For this final blog post in our series on Demand Response (DR), GPI would like to present a map about demand response potential and utilization in the US.

By compiling data from the US Department of Energy on the actual deployment of DR throughout the US, GPI was able to compare the varying rates of utilization across electric transmission regions with their corresponding summer peak electrid demand.

DR is particularly important during the summer, when rising temperatures lead to extra strain on the electric grid from increased air conditioning and other loads during the middle of the day. The highest level of demand during the summer's hottest days, the summer peak load, is a good indicator of the generation capacity that must be available on the electric grid.

Because summer temperatures and peak load can be hard to predict, DR provides a great opportunity to increase both system stability and energy efficiency while providing a quick response solution to rising peak loads.

In the map below (which you can also download here), you can see that while the Midwest has quite a bit of DR available in the MISO region (10.6% of peak load), the actual utilization of DR is actually somewhat low compared to regions in the east like the PJM and NYISO territories. Some of these differences are explained on the second page of the map, as well as in our previous blog post. On the second page, you can also see that overall US deployment of demand response resources also lags behind its potential, with only about half of the available DR being deployed in the past decade.


This concludes our series on demand response in the Midwest. Make sure to check out the previous blog posts in this series, and download the rest of the fact sheets:


Past DR blog posts:

1. New Fact Sheet Series on Demand Reponse

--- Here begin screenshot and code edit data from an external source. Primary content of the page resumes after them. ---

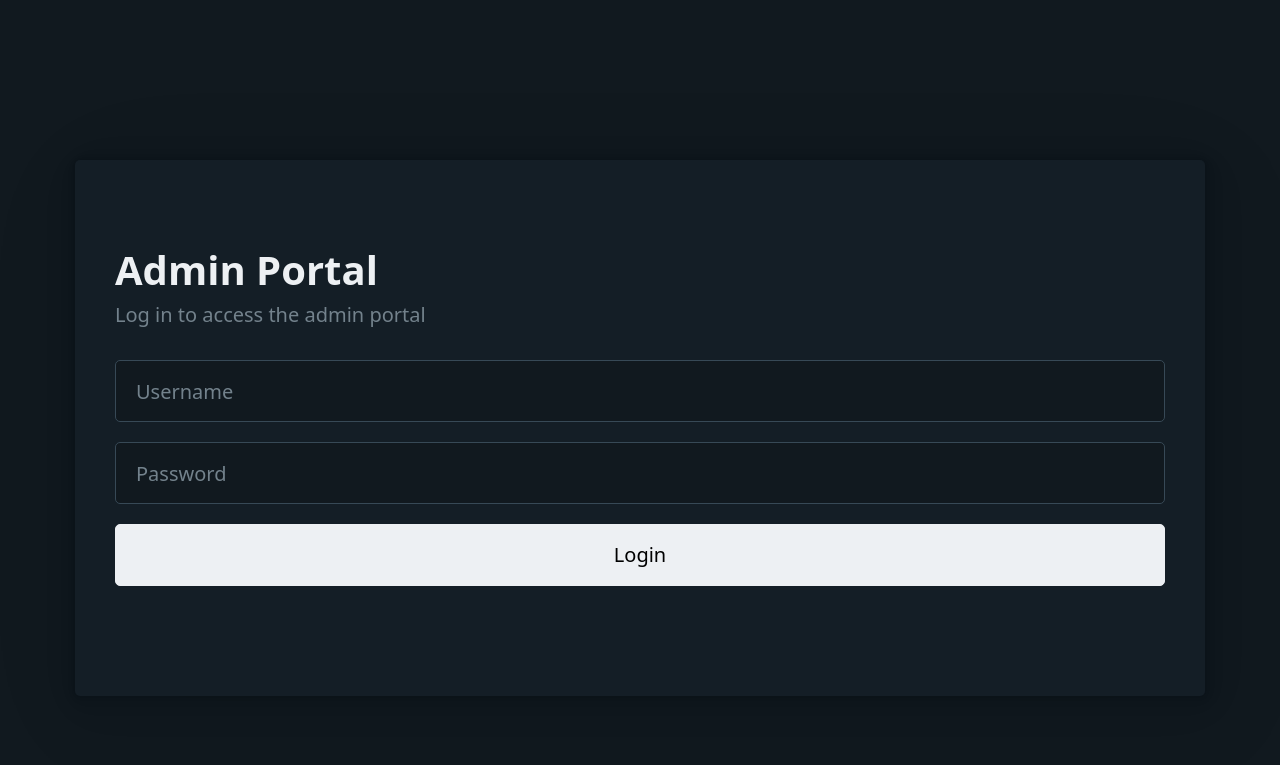
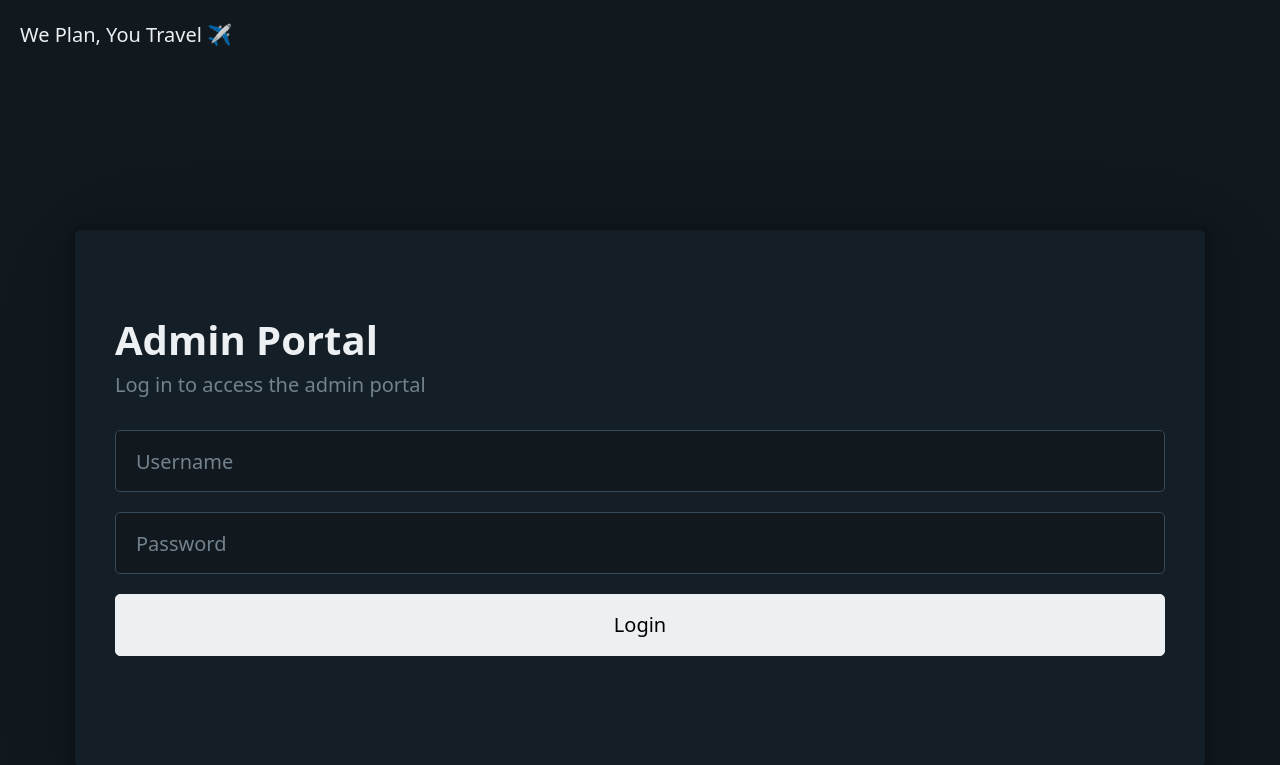
Before and after one commit to MRU-CSIS-3512-001-202301-ASG/the-project-danzola01, a PHP site: page /admin.php in a window 1280 px wide. Shown: the top 765 px of the page. Before the commit the page ends 586 px from the top, so only its background shows below. Run offline with PHP 8.4, Linux system fonts and the light colour scheme.

Commit message:
added nav with logout

```diff
--- a/htdocs/views/partials/head.php
+++ b/htdocs/views/partials/head.php
@@ -10,7 +10,7 @@
 
     <!-- CSS per resource -->
     <?php foreach ($stylesheets as $sheet) : ?>
-        <link rel="stylesheet" href="css/<?= $sheet ?>">
+    <link rel="stylesheet" href="css/<?= $sheet ?>">
     <?php endforeach; ?>
 
     <!-- Favicon -->
@@ -21,3 +21,20 @@
 </head>
 
 <body>
+    <!-- Nav -->
+    <nav class="container-fluid">
+        <ul>
+            <li><a href="./" class="contrast bold ">We Plan, You Travel ✈️</a></li>
+        </ul>
+        <!-- If the current page is browse.php, display -->
+        <?php if (basename($_SERVER['PHP_SELF']) == 'browse.php') : ?>
+        <ul>
+            <li>
+                <!-- logout button -->
+                <form action=" browse.php" method="post" class="margin_5">
+                    <button type="submit" name="logout" class="contrast">Logout</button>
+                </form>
+            </li>
+        </ul>
+        <?php endif; ?>
+    </nav>
```
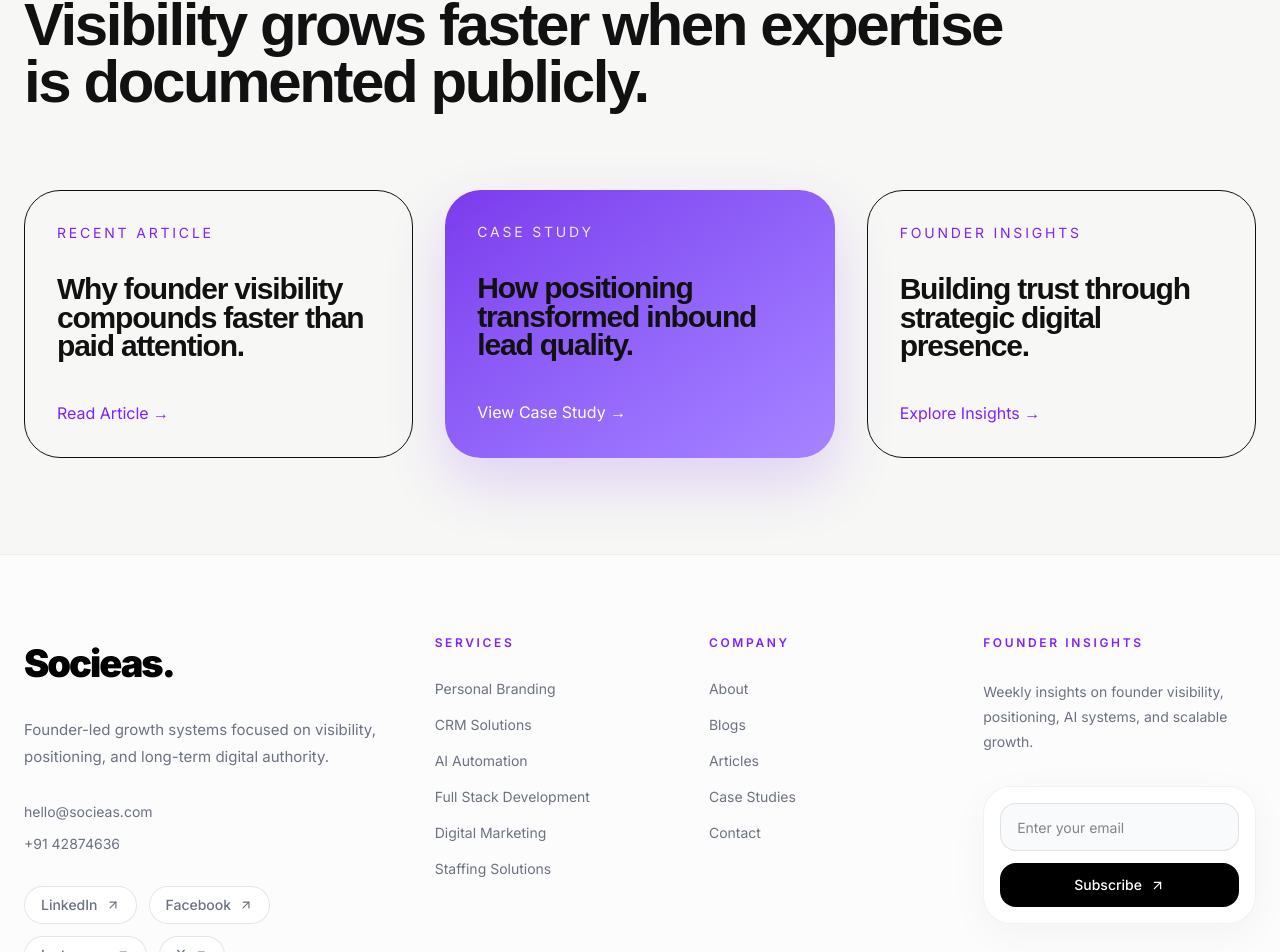
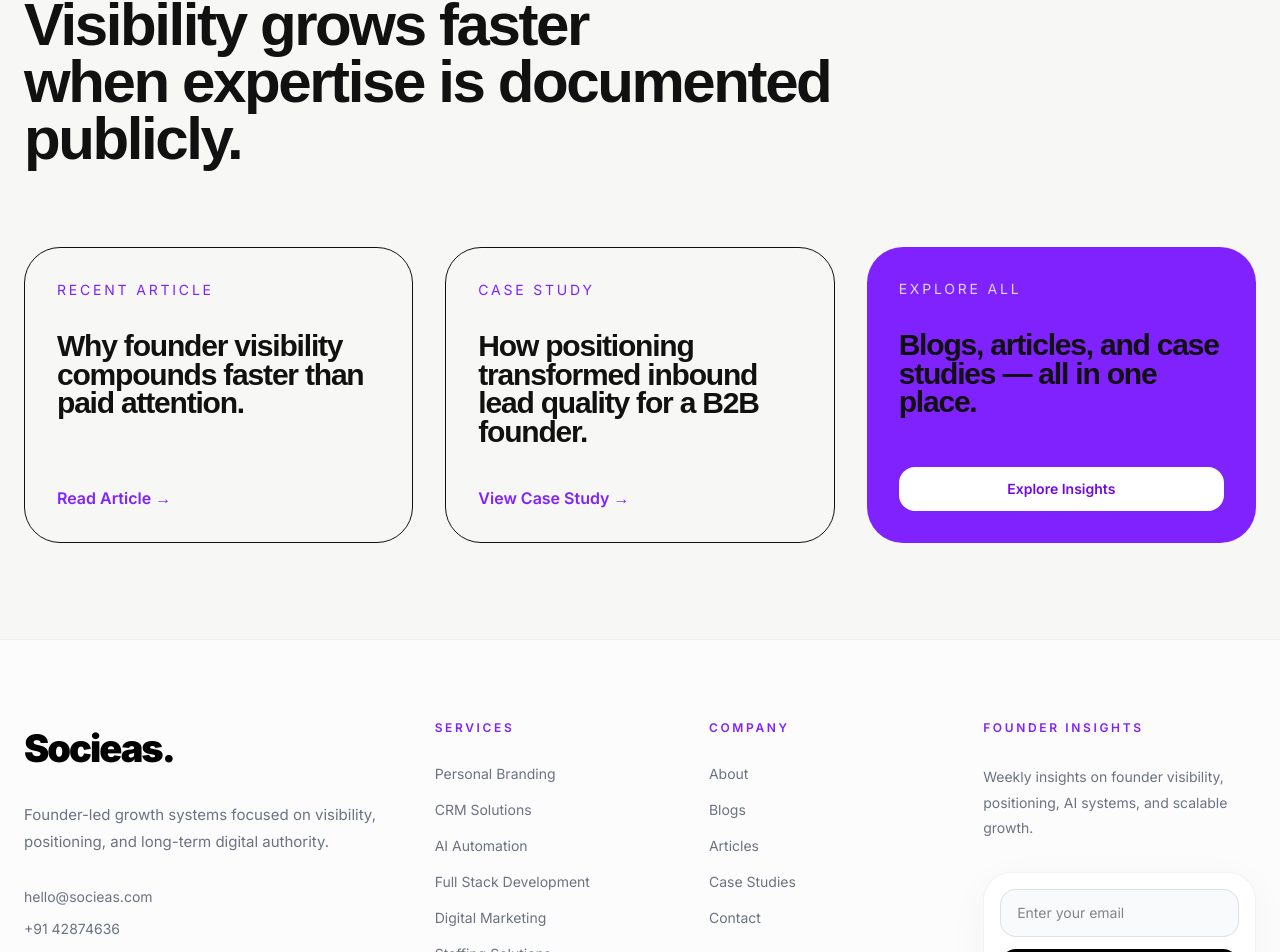
Before and after one commit to Socieas/socieas, a Next.js app: page /services in a window 1280 px wide. Shown: the part 2442-3394 px from the top of the page. Built offline with nearby package versions, Linux system fonts and the light colour scheme.

Commit message:
Fix: Replace dead <button> tags with proper <Link> components in InsightsEcosystem

```diff
--- a/components/InsightsEcosystem.tsx
+++ b/components/InsightsEcosystem.tsx
@@ -1,110 +1,84 @@
+import Link from "next/link";
 import FadeUp from "./FadeUp";
 
 export default function InsightsEcosystem() {
   return (
     <FadeUp>
-
       <section className="bg-[var(--soft-surface)] py-24">
-
         <div className="mx-auto max-w-7xl px-6">
 
           {/* TOP */}
           <div className="max-w-5xl">
-
             <div className="text-sm uppercase tracking-[0.25em] text-violet-600">
-
               Insights Ecosystem
-
             </div>
-
             <h2 className="mt-8 text-5xl font-bold leading-[1.02] text-[var(--text)] md:text-6xl">
-
               Visibility grows faster
+              <br />
               when expertise is documented publicly.
-
             </h2>
-
           </div>
 
           {/* GRID */}
           <div className="mt-20 grid gap-8 lg:grid-cols-3">
 
-            {/* ARTICLE */}
-            <div className="hover-card rounded-[36px] border border-[var(--border)] bg-[var(--surface)] p-8 shadow-[var(--card-shadow)]">
-
-              <div className="text-sm uppercase tracking-[0.2em] text-violet-600">
-
-                Recent Article
-
+            {/* ARTICLE CARD */}
+            <div className="hover-card rounded-[36px] border border-[var(--border)] bg-[var(--surface)] p-8 shadow-[var(--card-shadow)] flex flex-col justify-between">
+              <div>
+                <div className="text-sm uppercase tracking-[0.2em] text-violet-600">
+                  Recent Article
+                </div>
+                <h3 className="mt-8 text-3xl font-semibold leading-tight text-[var(--text)]">
+                  Why founder visibility compounds faster than paid attention.
+                </h3>
               </div>
-
-              <h3 className="mt-8 text-3xl font-semibold leading-tight text-[var(--text)]">
-
-                Why founder visibility compounds faster than paid attention.
-
-              </h3>
-
-              <button className="mt-10 text-violet-600 transition hover:opacity-70">
-
+              <Link
+                href="/insights/articles"
+                className="mt-10 inline-flex items-center gap-2 text-violet-600 font-semibold transition hover:opacity-70"
+              >
                 Read Article →
-
-              </button>
-
+              </Link>
             </div>
 
-            {/* CASE STUDY */}
-            <div className="hover-card rounded-[36px] bg-gradient-to-br from-[#7C3AED]
-to-[#A78BFA]-600 to-violet-400 p-8 text-white shadow-[0_25px_60px_rgba(124,58,237,0.2)]">
-
-              <div className="text-sm uppercase tracking-[0.2em] text-violet-100">
-
-                Case Study
-
+            {/* CASE STUDY CARD */}
+            <div className="hover-card rounded-[36px] border border-[var(--border)] bg-[var(--surface)] p-8 shadow-[var(--card-shadow)] flex flex-col justify-between">
+              <div>
+                <div className="text-sm uppercase tracking-[0.2em] text-violet-600">
+                  Case Study
+                </div>
+                <h3 className="mt-8 text-3xl font-semibold leading-tight text-[var(--text)]">
+                  How positioning transformed inbound lead quality for a B2B founder.
+                </h3>
               </div>
-
-              <h3 className="mt-8 text-3xl font-semibold leading-tight">
-
-                How positioning transformed inbound lead quality.
-
-              </h3>
-
-              <button className="mt-10 transition hover:opacity-70">
-
+              <Link
+                href="/insights/case-studies"
+                className="mt-10 inline-flex items-center gap-2 text-violet-600 font-semibold transition hover:opacity-70"
+              >
                 View Case Study →
-
-              </button>
-
+              </Link>
             </div>
 
-            {/* BLOG */}
-            <div className="hover-card rounded-[36px] border border-[var(--border)] bg-[var(--surface)] p-8 shadow-[var(--card-shadow)]">
-
-              <div className="text-sm uppercase tracking-[0.2em] text-violet-600">
-
-                Founder Insights
-
+            {/* BLOG / CTA CARD */}
+            <div className="hover-card rounded-[36px] bg-violet-600 p-8 text-white flex flex-col justify-between">
+              <div>
+                <div className="text-sm uppercase tracking-[0.2em] text-violet-200">
+                  Explore All
+                </div>
+                <h3 className="mt-8 text-3xl font-semibold leading-tight">
+                  Blogs, articles, and case studies — all in one place.
+                </h3>
               </div>
-
-              <h3 className="mt-8 text-3xl font-semibold leading-tight text-[var(--text)]">
-
-                Building trust through strategic digital presence.
-
-              </h3>
-
-              <button className="mt-10 text-violet-600 transition hover:opacity-70">
-
-                Explore Insights →
-
-              </button>
-
+              <Link
+                href="/insights"
+                className="mt-10 inline-flex items-center justify-center rounded-2xl bg-white px-6 py-3 text-sm font-semibold text-violet-700 transition hover:bg-violet-50"
+              >
+                Explore Insights
+              </Link>
             </div>
 
           </div>
-
         </div>
-
       </section>
-
     </FadeUp>
   );
 }
```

2. The Environmental Benefits of Demand Response

3. Demand Response in a Resource Constrained World

4. Difference in Demand Response Markets